Posts Tagged ‘religion’


Phuket’s Big Buddha is a must-visit destination. It is one of the island’s most important and revered landmarks. Both tourists and devout Buddhists flock this local landmark everyday. There are two major Buddha images up the hill – the bigger one is 45 meters high and 25 meters across the base.


This place also serves as a museum narrating the history of the Big Buddha. Upon entering, we immediately saw a lot of Buddha images everywhere.



Despite the huge number of visitors around, the complex is rather peaceful and the only noises you could hear are the tinkling of small bells in the wind and a soft background Dharma music. You could actually buy a bell and get your name engraved on it.


Also scattered all over the place are numerous donation boxes – most of them are placed near the base of statues. It could be off-putting for some visitors but the construction of the Big Buddha monument relies solely on public donations.



On the right is the second major Buddha image, it is 12 meters high and is made of 22 tons of brass. It looks quite regal but dwarfed by the white marble Buddha.


The top of the hill offers a sweeping 360-degree view of the island. I could just imagine how serene it would be at the top during sunset.


Before leaving, we offered some prayers (though we’re not practicing Buddhism). As per tradition in most temples, we got a string bracelet blessed by monks for luck and fortune.




Chalong Temple or Wat Chalong is the largest and most visited Buddhist temple in Phuket.
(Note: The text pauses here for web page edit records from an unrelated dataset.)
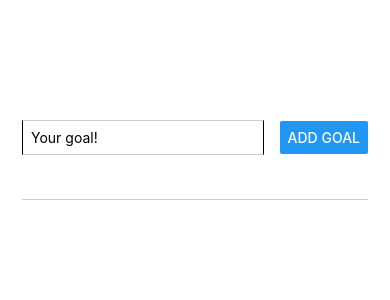
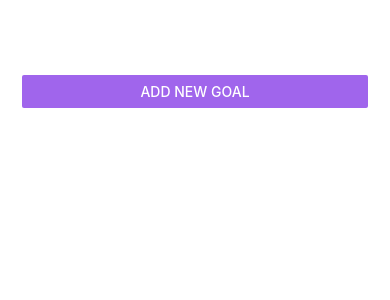
Before and after one commit to HeenaVR/Basic-ToDo-using-React-Native, a React Native app: screen / in a window 390 px wide. Shown: the top 300 px of the page. Built offline with nearby package versions, Linux system fonts and the light colour scheme.

Commit message:
Update UI

```diff
--- a/App.js
+++ b/App.js
@@ -2,14 +2,25 @@
 import { useState } from "react";
 import { StyleSheet,
          View,
-         FlatList} from 'react-native';
+         FlatList,
+         Button} from 'react-native';
+import { StatusBar } from "expo-status-bar";
 
 import GoalItem from "./Components/GoalItem"; // In JSX, we wants to be clear taht this is custom components so it's starting with capital letter
 import GoalInput from "./Components/GoalInput";
 
 export default function App() {
+  const [modalIsVisible, setModalIsVisible] = useState(false);
   const [courseGoals, setCourseGoals] = useState([]);
   // setCourseGoals - updating function
+
+  function startAddGoalHandler() {
+    setModalIsVisible(true);
+  }
+
+  function endAddGoalHandler() {
+    setModalIsVisible(false);
+  }
 
   function addGoalHandler(enteredText) {
     setCourseGoals( (currentCourseGoals) => [
@@ -18,6 +29,7 @@
       { text: enteredText, id: Math.random().toString() } // we need to use keyExtractor for this
       // enteredText
     ]);
+    endAddGoalHandler();
   };
 
   function deleteGoalHandler(id) {
@@ -27,8 +39,18 @@
   }
 
   return (
+    <>
+    <StatusBar style='light' />
     <View style={styles.appContainer}>
-      <GoalInput onAddGoal={addGoalHandler} />
+      <Button title="Add New Goal"
+              color="#a065ec"
+              onPress={startAddGoalHandler}
+      />
+      <GoalInput
+          visible={modalIsVisible}
+          onAddGoal={addGoalHandler}
+          onCancel={endAddGoalHandler}
+      />
       <View style={ styles.goalsContainer }>
         <FlatList
           data={courseGoals}
@@ -45,6 +67,7 @@
           alwaysBounceVertical={false} />
       </View>
     </View>
+    </>
   );
 }
 
@@ -52,24 +75,8 @@
   appContainer: {
     paddingTop: 75,
     paddingHorizontal: 22,
-    flex: 1
+    flex: 1,
   },
-  // inputContainer: {
-  //   flex: 1,
-  //   flexDirection: 'row',
-  //   justifyContent: 'space-between',
-  //   alignItems: 'center',
-  //   marginBottom: 24,
-  //   borderBottomColor: '#cccccc',
-  //   borderBottomWidth: 1
-  // },
-  // textInput: {
-  //   borderWidth: 1,
-  //   borderBlockColor: '#cccccc',
-  //   width: '70%',
-  //   marginRight: 8,
-  //   padding: 8
-  // },
   goalsContainer: {
     flex: 5
   }
--- a/Components/GoalInput.js
+++ b/Components/GoalInput.js
@@ -1,5 +1,5 @@
 import { useState } from "react";
-import { StyleSheet, View, TextInput, Button } from "react-native";
+import { StyleSheet, View, TextInput, Button, Modal, Image } from "react-native";
 
 function goalInput(props) {
   const [enteredText, setEnteredGoalText] = useState('');
@@ -14,15 +14,26 @@
   }
 
   return (
+    <Modal visible={props.visible} animationType="slide">
+      {/* props.visible - you can provide any name you want */}
       <View style={styles.inputContainer}>
+        <Image style={styles.image} source={require('../assets/goal.png')} />
         <TextInput
           style={styles.textInput}
           placeholder='Your goal!'
           onChangeText={goalInputHandler}
           value={enteredText}
         />
-    <Button title='Add Goal' onPress={addGoalHandler} />
+        <View style={styles.buttonContainer}>
+          <View style={styles.button}>
+              <Button title='Cancel' onPress={props.onCancel} color="#f31282"/>
           </View>
+          <View style={styles.button}>
+              <Button title='Add Goal' onPress={addGoalHandler} color="#b180f0" />
+          </View>
+        </View>
+      </View>
+    </Modal>
   )
 };
 
@@ -31,18 +42,31 @@
 const styles = StyleSheet.create({
   inputContainer: {
     flex: 1,
-    flexDirection: 'row',
-    justifyContent: 'space-between',
+    padding: 16,
+    justifyContent: 'center',
     alignItems: 'center',
-    marginBottom: 24,
-    borderBottomColor: '#cccccc',
-    borderBottomWidth: 1
+    backgroundColor: '#311b6b'
   },
   textInput: {
     borderWidth: 1,
-    borderBlockColor: '#cccccc',
-    width: '70%',
-    marginRight: 8,
-    padding: 8
+    borderBlockColor: '#e4d0ff',
+    backgroundColor: '#e4d0ff',
+    width: '100%',
+    borderRadius: 6,
+    padding: 16,
+    color: '#120438'
   },
+  buttonContainer: {
+    marginTop: 16,
+    flexDirection: 'row',
+  },
+  button: {
+    width: '30%',
+    marginHorizontal: 8
+  },
+  image: {
+    width: 100,
+    height: 100,
+    margin: 20
+  }
 })
--- a/app.json
+++ b/app.json
@@ -6,6 +6,7 @@
     "orientation": "portrait",
     "icon": "./assets/icon.png",
     "userInterfaceStyle": "light",
+    "backgroundColor": "#1e085a",
     "splash": {
       "image": "./assets/splash.png",
       "resizeMode": "contain",
```
Also changed, not shown: assets/goal.png (added). Lines whose indentation alone changed are shown as unchanged.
No one knows exactly when the Wat Chalong was first established, but the most recent building in its ground is a 60 meters tall ‘Chedi’ that houses a fragment of bone from the Lord Buddha. The tower has three levels with the first two filled with statues of the Buddha.




At the very top of the tower is a glass enclosure that houses the bone splinter. It also has a large viewing deck which provides a view of the whole temple grounds.



In addition to the Chedi, there are several other buildings including the main temple with statues of the revered monks where people can pray, light incense and candles, and even apply gold leaf to the statues.





I just had to include this photo as it was my first time to see monks in person.


As mentioned, Wat Chalong is the most revered temple in Phuket and a certain level of respect is expected. Shoes are never allowed in a temple and women are required to cover their shoulders and legs. I was wearing shorts and I was lucky enough to chance upon a very pretty skirt in a pile of cover-ups provided near the entrance.





Puh Toh Tze Temple is a Buddhist temple which stands out with its traditional Chinese roofing and architecture.

Ten large statues of deities adorn the temple with the Goddess of Mercy, Kwan Yin, standing tall at the main entrance of the temple. – Source.

The temple has a very elegant feel with all the gold-plated ornaments scattered all over the place.


A visit to the Puh Toh Tze temple was part of our city tour. View other entries on the city tour here:




This floating mosque is the largest mosque in the city of Kota Kinabalu. It is surrounded by a man-made lagoon and can house up to 12,000 people at a time. It’s pretty funny how there’s a giant sign that prohibits fishing and swimming in the water and what do we see next? A group of kids doing exactly what the signboard says not to.